TRY IT
Please copy the data below exactly; none of the pictures in it belong in the copy.
——
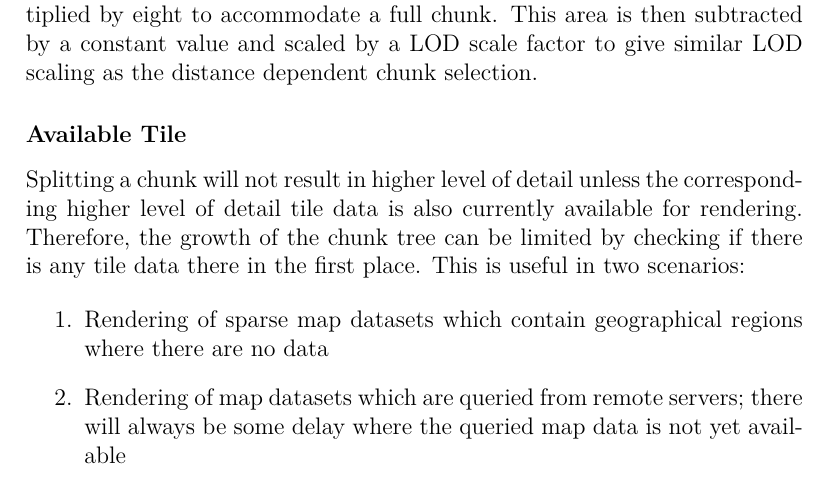
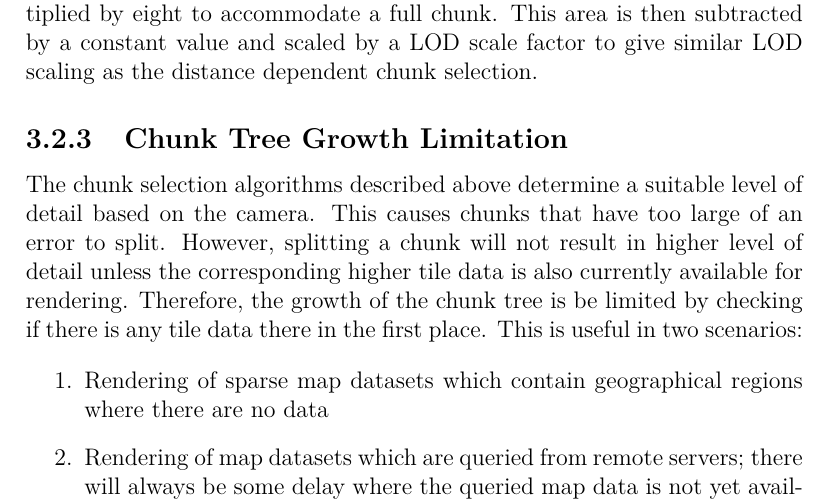
Before and after one commit to nusic/globe_browsing_report, a LaTeX thesis (report.tex, which reads implementation.tex): part of page 51 of 115, cut so that both start at the same text. Compiled offline with pdfLaTeX.

Commit message:
Chunk tree growth limitations is separate subsection

```diff
--- a/implementation.tex
+++ b/implementation.tex
@@ -65,8 +65,8 @@ The projected area is a solid angle approximated by extracting three points on t
 
 The actual approximated solid angle is the projected triangle area multiplied by eight to accommodate a full chunk. This area is then subtracted by a constant value and scaled by a LOD scale factor to give similar LOD scaling as the distance dependent chunk selection.
 
-\subsubsection{Available Tile}
-Splitting a chunk will not result in higher level of detail unless the corresponding higher level of detail tile data is also currently available for rendering. Therefore, the growth of the chunk tree can be limited by checking if there is any tile data there in the first place. This is useful in two scenarios:
+\subsection{Chunk Tree Growth Limitation}
+The chunk selection algorithms described above determine a suitable level of detail based on the camera. This causes chunks that have too large of an error to split. However, splitting a chunk will not result in higher level of detail unless the corresponding higher tile data is also currently available for rendering. Therefore, the growth of the chunk tree is be limited by checking if there is any tile data there in the first place. This is useful in two scenarios:
 
 \begin{enumerate}
 \item Rendering of sparse map datasets which contain geographical regions where there are no data
```
Also changed, not shown: implementation.tex (2 more changed lines).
——
EXERCISE OUTPUT
Before and after one commit to nusic/globe_browsing_report, a LaTeX thesis (report.tex, which reads implementation.tex): part of page 51 of 115, cut so that both start at the same text. Compiled offline with pdfLaTeX.

Commit message:
Chunk tree growth limitations is separate subsection

```diff
--- a/implementation.tex
+++ b/implementation.tex
@@ -65,8 +65,8 @@ The projected area is a solid angle approximated by extracting three points on t
 
 The actual approximated solid angle is the projected triangle area multiplied by eight to accommodate a full chunk. This area is then subtracted by a constant value and scaled by a LOD scale factor to give similar LOD scaling as the distance dependent chunk selection.
 
-\subsubsection{Available Tile}
-Splitting a chunk will not result in higher level of detail unless the corresponding higher level of detail tile data is also currently available for rendering. Therefore, the growth of the chunk tree can be limited by checking if there is any tile data there in the first place. This is useful in two scenarios:
+\subsection{Chunk Tree Growth Limitation}
+The chunk selection algorithms described above determine a suitable level of detail based on the camera. This causes chunks that have too large of an error to split. However, splitting a chunk will not result in higher level of detail unless the corresponding higher tile data is also currently available for rendering. Therefore, the growth of the chunk tree is be limited by checking if there is any tile data there in the first place. This is useful in two scenarios:
 
 \begin{enumerate}
 \item Rendering of sparse map datasets which contain geographical regions where there are no data
```
Also changed, not shown: implementation.tex (2 more changed lines).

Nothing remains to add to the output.